“The eye-popping and entertaining “The Chronicles of Narnia: The Voyage of the Dawn Treader” offers a merry seafaring jaunt together with plenty of adventures led by magically empowered kids,” states the New York Post. “Despite all the visual effects, the film’s best aspects are its attention to real-world values . . . teaching kids to mind their personal character and do the right thing.”
A vain Lucy wants to become like her older sister who she considers more beautiful. The White Witch (Tilda Swinton) tempts the greedy and envious Edmund with power and Prince Caspian struggles with fears of not living up to his father’s expectations.
Worse off is Eustace, whose selfishness turns him into a dragon. Eustace learns a lesson in humility as Reepicheep (voiced by Simon Pegg), the soldier mouse, mentors and protects him. Each character learns moral values from Aslan, (voiced by Liam Neeson) the noble lion and Christ-like figure in the Christian-themed fantasy series.

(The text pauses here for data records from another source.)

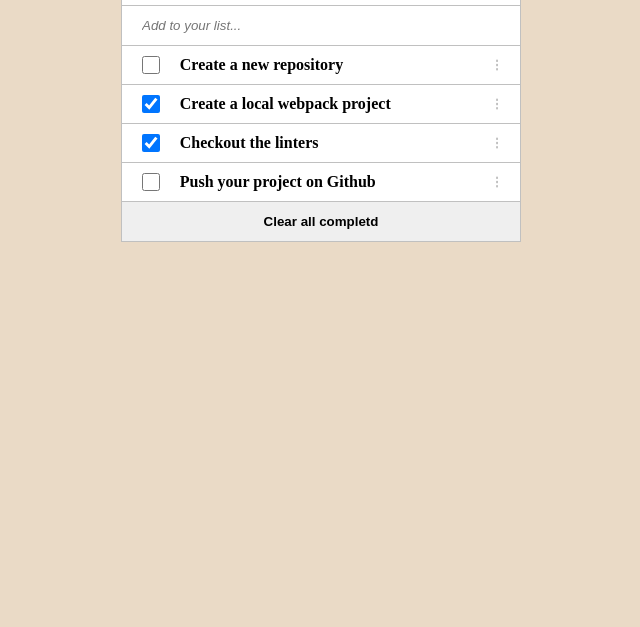
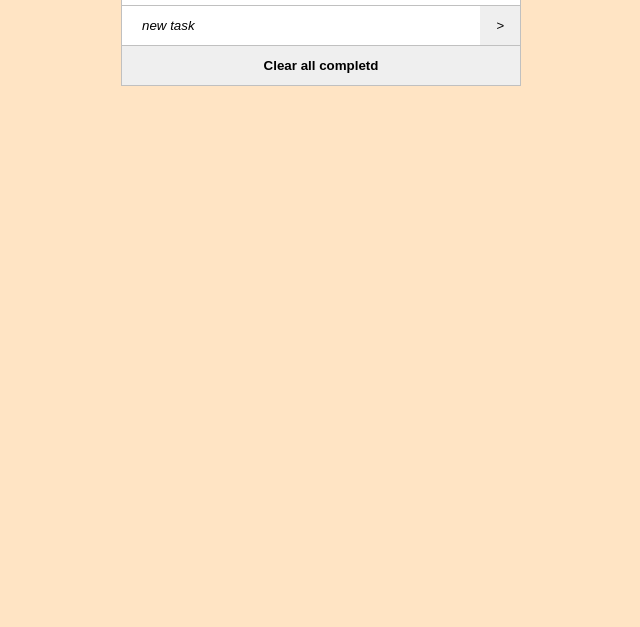
Before and after one commit to MenendezON/WP-To-Do-list, a website built with webpack: page src/index.html in a window 1280 px wide. Shown: the part 173-800 px from the top of the page, without its empty margins (319-959 px from the left). Built offline with nearby package versions, Linux system fonts and the light colour scheme.

Commit message:
Create functionnalities branch

```diff
--- a/src/funct.js
+++ b/src/funct.js
@@ -1,3 +1,28 @@
-export default function printMe() {
-  return 'I get called from print.js!';
-}
+import { dataLoading } from "./index.js";
+
+export let tasks = JSON.parse(localStorage.getItem('datas'));
+
+export const validateForm = (event) => {
+  event.preventDefault();
+  const task = document.getElementById('newTask');
+  if (task && task.value !== '') {
+    const newTask = {
+      index: tasks.length,
+      completed: false,
+      description: task && task.value
+    };
+    task.value = '';
+
+    tasks.push(newTask);
+    localStorage.setItem('datas', JSON.stringify(tasks));
+
+    dataLoading();
+    return false;
+  }
+  return true;
+};
+
+export const removeTask = (i) => {
+  tasks = tasks.filter((task) => task.description !== tasks[i].description);
+  localStorage.setItem('datas', JSON.stringify(tasks));
+};
--- a/src/index.js
+++ b/src/index.js
@@ -1,28 +1,16 @@
 import './style.css';
 import Icon from './option.png';
+import { validateForm } from './funct.js';
+import { removeTask } from './funct.js';
 
-const tasks = [
-  {
-    description: 'Create a new repository',
-    completed: false,
-    index: 0,
-  },
-  {
-    description: 'Create a local webpack project',
-    completed: true,
-    index: 1,
-  },
-  {
-    description: 'Checkout the linters',
-    completed: true,
-    index: 2,
-  },
-  {
-    description: 'Push your project on Github',
-    completed: false,
-    index: 3,
-  },
-];
+let tasks = [];
+export const main = document.querySelector('.container');
+
+export let dataLoading = () => {
+  tasks = JSON.parse(localStorage.getItem('datas')) ?? [];
+  main.innerHTML = '';
+  document.body.appendChild(component());
+}
 
 const showTask = (i) => {
   const li = document.createElement('li');
@@ -40,18 +28,39 @@ const showTask = (i) => {
   const myIcon = new Image();
   myIcon.src = Icon;
   myIcon.setAttribute('alt', ' ');
+  myIcon.classList.add('delete');
+  myIcon.addEventListener('click', () => {
+    removeTask(i);
+    dataLoading();
+  });
   li.appendChild(myIcon);
   return li;
 };
 
-function component() {
-  const main = document.querySelector('.container');
+export function component() {
+  const h1 = document.createElement('h1');
+  h1.textContent = 'To-do list';
+  main.appendChild(h1);
+
+  const form = document.createElement('form');
+  form.setAttribute('action', '#');
+  form.setAttribute('id', 'taskForm');
+  form.addEventListener('submit', validateForm);
 
   const inputText = document.createElement('input');
   inputText.setAttribute('type', 'text');
   inputText.setAttribute('placeholder', 'Add to your list...');
+  inputText.setAttribute('value', 'new task');
   inputText.setAttribute('id', 'newTask');
-  main.appendChild(inputText);
+
+  const inputSubmit = document.createElement('input');
+  inputSubmit.setAttribute('type', 'submit');
+  inputSubmit.setAttribute('value', '>');
+
+  form.appendChild(inputText);
+  form.appendChild(inputSubmit);
+
+  main.appendChild(form);
 
   tasks.forEach((tsk, i) => {
     if (i >= 0) showTask(i);
@@ -73,4 +82,7 @@ function component() {
   return main;
 }
 
-document.body.appendChild(component());
+window.addEventListener('DOMContentLoaded', () => {
+  tasks = JSON.parse(localStorage.getItem('datas')) ?? [];
+  dataLoading();
+});
--- a/src/style.css
+++ b/src/style.css
@@ -1,5 +1,5 @@
 body {
-  background-color: rgb(234, 218, 198);
+  background-color: bisque;
 }
 
 * {
@@ -8,7 +8,7 @@ body {
   box-sizing: border-box;
 }
 
-a ul {
+ul {
   list-style: none;
 }
 
@@ -46,12 +46,22 @@ li img {
   cursor: pointer;
 }
 
-input[type=text] {
+form input[type=text] {
   border: 0;
   border-top: 1px solid silver;
   height: 40px;
   padding: 5px 20px;
-  width: 100%;
+  width: 90%;
+  outline: 0;
+  font-style: italic;
+}
+
+form input[type=submit] {
+  border: 0;
+  border-top: 1px solid silver;
+  height: 40px;
+  padding: 5px;
+  width: 10%;
   outline: 0;
   font-style: italic;
 }
```
Also changed, not shown: dist/funct.bundle.js, dist/index.bundle.js.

“It was a good movie with a charming philosophy,” says Michael, a native New Yorker, who was born and raised in Queens. “I didn’t find the religious themes overbearing. Many people of all reglions and backgrounds can relate to the story.”
Chronicles of Narnia: The Voyage of the Dawn Treader is a wonderful family film highlighting the spirit of Christmas and main reason for the holiday. When Lucy asks if they will see Aslan in their world, Aslan replies, “There I have another name. You must learn to know me by that name. This was the very reason why you were brought to Narnia, that knowing me here for a little, you may know me better there.”